Which lines of the records below contain the word "Logistic"? Copy each of them out.

* _Supplied records_:

- Opening Delimiter -

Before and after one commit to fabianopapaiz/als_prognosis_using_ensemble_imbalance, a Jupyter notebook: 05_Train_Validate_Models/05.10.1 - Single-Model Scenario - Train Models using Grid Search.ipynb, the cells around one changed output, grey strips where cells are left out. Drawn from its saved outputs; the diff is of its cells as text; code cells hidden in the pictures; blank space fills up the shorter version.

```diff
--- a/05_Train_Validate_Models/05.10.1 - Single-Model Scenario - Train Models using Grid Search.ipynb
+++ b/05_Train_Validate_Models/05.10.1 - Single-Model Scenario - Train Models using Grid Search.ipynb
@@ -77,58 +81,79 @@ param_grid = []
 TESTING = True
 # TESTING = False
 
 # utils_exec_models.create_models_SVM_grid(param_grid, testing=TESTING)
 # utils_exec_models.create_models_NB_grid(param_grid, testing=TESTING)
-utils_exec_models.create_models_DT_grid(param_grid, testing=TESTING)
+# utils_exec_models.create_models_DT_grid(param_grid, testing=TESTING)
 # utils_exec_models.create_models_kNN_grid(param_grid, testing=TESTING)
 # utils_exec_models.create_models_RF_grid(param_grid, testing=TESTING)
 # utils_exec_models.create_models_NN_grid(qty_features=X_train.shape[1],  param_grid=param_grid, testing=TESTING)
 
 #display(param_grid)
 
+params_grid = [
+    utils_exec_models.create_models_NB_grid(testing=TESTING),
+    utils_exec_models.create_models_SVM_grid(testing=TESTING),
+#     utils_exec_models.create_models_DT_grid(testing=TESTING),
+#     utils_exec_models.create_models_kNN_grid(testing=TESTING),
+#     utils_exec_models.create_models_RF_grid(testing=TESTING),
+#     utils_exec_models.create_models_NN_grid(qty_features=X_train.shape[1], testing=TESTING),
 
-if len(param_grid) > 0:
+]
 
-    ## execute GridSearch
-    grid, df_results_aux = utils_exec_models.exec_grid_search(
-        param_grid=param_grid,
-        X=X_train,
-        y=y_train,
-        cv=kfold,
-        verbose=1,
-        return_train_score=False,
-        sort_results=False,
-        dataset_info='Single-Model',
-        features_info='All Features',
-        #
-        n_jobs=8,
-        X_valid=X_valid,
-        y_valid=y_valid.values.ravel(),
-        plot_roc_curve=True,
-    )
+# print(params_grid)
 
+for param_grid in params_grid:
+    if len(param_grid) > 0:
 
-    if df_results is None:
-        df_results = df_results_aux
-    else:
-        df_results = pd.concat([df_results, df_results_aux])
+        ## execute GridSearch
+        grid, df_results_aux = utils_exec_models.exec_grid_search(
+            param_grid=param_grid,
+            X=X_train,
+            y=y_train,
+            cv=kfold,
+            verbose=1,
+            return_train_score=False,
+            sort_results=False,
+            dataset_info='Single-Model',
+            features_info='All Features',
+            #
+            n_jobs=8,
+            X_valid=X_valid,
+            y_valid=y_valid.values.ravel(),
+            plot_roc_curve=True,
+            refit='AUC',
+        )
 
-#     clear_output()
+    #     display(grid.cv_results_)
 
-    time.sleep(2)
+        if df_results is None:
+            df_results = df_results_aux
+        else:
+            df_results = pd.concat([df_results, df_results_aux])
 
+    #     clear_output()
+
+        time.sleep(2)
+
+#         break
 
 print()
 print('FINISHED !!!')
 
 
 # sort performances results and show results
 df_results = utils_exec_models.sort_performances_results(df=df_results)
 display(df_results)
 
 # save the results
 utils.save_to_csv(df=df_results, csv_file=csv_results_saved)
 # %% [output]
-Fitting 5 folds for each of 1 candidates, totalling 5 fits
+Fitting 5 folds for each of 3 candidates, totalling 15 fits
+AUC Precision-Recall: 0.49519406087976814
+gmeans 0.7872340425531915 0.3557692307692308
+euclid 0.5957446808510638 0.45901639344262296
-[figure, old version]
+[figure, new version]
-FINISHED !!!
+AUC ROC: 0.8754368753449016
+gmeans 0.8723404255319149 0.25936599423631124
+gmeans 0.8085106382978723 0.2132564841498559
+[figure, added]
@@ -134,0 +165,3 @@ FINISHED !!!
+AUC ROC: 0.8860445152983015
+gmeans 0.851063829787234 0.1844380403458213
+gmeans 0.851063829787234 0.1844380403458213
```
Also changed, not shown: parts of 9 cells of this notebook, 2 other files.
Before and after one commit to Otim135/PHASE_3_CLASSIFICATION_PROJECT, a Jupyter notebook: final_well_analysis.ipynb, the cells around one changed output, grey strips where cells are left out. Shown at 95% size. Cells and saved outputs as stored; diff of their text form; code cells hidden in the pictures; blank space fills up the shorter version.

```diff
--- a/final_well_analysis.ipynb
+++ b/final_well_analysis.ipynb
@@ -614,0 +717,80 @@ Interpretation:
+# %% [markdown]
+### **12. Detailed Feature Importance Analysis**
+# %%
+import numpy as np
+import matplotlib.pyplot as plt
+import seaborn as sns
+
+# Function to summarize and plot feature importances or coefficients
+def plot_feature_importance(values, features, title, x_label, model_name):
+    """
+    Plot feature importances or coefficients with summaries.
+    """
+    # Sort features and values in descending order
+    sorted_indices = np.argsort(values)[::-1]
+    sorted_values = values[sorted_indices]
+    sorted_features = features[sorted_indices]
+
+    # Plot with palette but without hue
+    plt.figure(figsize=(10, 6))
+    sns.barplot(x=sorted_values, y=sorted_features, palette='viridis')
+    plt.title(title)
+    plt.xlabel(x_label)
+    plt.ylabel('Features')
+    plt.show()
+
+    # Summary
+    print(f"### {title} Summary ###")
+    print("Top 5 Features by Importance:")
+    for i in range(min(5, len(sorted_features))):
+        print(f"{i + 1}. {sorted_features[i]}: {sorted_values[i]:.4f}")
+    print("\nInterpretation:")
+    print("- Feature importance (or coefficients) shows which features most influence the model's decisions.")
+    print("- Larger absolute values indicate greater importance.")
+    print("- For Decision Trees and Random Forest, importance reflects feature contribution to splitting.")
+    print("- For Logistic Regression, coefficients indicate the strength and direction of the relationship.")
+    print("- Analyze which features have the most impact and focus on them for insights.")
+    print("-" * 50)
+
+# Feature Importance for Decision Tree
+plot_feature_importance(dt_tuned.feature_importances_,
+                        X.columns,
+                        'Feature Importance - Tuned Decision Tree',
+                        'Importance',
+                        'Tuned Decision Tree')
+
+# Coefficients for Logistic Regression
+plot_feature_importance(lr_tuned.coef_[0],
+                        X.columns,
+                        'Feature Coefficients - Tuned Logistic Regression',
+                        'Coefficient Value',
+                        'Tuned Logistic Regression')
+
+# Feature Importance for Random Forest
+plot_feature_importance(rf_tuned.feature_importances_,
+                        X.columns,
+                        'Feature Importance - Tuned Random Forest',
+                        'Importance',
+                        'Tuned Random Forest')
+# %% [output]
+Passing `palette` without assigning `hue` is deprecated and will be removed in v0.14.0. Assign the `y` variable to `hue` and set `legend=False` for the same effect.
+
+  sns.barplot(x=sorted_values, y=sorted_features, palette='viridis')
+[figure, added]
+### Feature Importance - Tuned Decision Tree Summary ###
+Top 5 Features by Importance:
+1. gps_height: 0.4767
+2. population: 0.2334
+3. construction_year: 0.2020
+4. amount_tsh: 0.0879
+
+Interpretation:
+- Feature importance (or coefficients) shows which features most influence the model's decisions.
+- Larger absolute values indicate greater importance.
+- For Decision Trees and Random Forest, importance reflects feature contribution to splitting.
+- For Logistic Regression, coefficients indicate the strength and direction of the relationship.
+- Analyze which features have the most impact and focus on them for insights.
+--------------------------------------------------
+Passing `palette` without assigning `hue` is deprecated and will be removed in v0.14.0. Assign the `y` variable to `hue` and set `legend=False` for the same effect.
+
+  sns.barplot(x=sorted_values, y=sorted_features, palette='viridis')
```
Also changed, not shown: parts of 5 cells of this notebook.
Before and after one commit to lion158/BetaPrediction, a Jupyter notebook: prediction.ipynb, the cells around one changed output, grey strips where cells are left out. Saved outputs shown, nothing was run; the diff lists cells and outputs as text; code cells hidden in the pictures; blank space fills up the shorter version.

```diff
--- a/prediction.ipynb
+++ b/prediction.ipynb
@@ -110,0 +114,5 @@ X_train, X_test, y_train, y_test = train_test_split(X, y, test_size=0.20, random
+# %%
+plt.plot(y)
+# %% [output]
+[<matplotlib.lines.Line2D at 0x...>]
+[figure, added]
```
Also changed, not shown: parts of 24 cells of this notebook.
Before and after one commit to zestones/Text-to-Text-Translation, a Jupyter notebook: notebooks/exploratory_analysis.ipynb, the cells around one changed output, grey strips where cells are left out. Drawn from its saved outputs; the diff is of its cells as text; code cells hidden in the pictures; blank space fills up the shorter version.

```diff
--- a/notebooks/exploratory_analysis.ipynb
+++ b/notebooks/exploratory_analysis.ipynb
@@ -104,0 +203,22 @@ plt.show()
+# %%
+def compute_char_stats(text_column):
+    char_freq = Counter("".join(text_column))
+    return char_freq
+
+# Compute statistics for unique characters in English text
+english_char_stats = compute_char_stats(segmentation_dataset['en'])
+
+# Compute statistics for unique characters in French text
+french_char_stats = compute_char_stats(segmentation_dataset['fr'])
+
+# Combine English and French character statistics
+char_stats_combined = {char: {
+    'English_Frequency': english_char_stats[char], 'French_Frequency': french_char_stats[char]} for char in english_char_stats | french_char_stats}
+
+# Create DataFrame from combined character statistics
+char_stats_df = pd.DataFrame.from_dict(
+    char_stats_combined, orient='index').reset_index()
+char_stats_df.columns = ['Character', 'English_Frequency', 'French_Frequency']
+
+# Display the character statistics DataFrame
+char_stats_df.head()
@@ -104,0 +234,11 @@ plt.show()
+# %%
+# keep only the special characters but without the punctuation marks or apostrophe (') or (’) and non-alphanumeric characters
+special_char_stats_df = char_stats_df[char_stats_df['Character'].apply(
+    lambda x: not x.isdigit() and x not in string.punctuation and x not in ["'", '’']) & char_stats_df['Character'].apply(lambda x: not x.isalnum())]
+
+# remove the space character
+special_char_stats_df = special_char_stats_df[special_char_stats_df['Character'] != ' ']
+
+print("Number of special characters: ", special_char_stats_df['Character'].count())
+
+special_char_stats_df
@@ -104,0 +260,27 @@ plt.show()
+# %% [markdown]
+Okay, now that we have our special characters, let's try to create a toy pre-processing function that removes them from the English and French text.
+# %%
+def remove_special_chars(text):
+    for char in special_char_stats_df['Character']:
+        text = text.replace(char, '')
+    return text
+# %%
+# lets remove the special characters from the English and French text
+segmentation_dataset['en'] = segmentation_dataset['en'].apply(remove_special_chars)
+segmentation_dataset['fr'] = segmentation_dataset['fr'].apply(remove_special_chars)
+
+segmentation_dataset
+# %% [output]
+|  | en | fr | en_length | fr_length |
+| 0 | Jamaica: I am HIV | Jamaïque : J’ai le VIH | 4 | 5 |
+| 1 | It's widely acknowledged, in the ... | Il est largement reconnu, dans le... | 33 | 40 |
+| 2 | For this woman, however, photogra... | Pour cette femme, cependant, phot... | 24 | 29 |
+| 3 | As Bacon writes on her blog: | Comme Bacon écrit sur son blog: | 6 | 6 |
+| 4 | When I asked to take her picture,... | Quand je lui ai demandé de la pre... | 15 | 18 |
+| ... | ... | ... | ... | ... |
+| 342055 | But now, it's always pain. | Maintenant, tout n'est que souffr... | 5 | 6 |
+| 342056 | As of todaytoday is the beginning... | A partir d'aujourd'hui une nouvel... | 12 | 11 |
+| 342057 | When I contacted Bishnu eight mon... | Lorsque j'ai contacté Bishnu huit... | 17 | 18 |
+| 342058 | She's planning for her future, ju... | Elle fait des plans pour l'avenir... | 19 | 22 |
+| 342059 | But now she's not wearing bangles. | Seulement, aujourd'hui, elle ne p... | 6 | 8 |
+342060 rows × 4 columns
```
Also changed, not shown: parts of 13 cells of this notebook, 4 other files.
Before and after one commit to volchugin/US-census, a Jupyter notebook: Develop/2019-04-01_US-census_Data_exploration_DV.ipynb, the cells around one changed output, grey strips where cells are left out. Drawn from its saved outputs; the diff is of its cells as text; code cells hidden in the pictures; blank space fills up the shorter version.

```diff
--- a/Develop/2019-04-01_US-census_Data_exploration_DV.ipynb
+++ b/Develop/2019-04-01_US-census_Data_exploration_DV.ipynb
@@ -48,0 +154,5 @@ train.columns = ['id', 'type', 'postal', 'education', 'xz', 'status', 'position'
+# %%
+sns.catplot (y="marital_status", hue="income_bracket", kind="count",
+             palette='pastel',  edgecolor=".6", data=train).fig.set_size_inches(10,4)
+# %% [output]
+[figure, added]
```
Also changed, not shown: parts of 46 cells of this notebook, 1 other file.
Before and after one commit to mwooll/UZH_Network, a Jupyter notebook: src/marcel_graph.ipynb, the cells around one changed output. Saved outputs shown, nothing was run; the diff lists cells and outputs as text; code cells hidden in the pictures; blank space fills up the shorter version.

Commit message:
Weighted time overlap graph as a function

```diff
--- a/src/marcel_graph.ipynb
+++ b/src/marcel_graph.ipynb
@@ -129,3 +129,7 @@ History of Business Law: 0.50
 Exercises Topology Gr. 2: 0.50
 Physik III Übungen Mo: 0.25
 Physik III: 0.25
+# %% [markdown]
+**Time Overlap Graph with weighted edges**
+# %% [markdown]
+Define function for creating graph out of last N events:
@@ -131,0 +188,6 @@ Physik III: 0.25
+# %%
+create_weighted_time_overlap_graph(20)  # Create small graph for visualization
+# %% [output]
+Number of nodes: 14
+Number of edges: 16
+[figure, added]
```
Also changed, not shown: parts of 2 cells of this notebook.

- Closing Delimiter -

* _Answer to this problem_:
+    print("- For Logistic Regression, coefficients indicate the strength and direction of the relationship.")
+# Coefficients for Logistic Regression
+                        'Feature Coefficients - Tuned Logistic Regression',
+                        'Tuned Logistic Regression')
+- For Logistic Regression, coefficients indicate the strength and direction of the relationship.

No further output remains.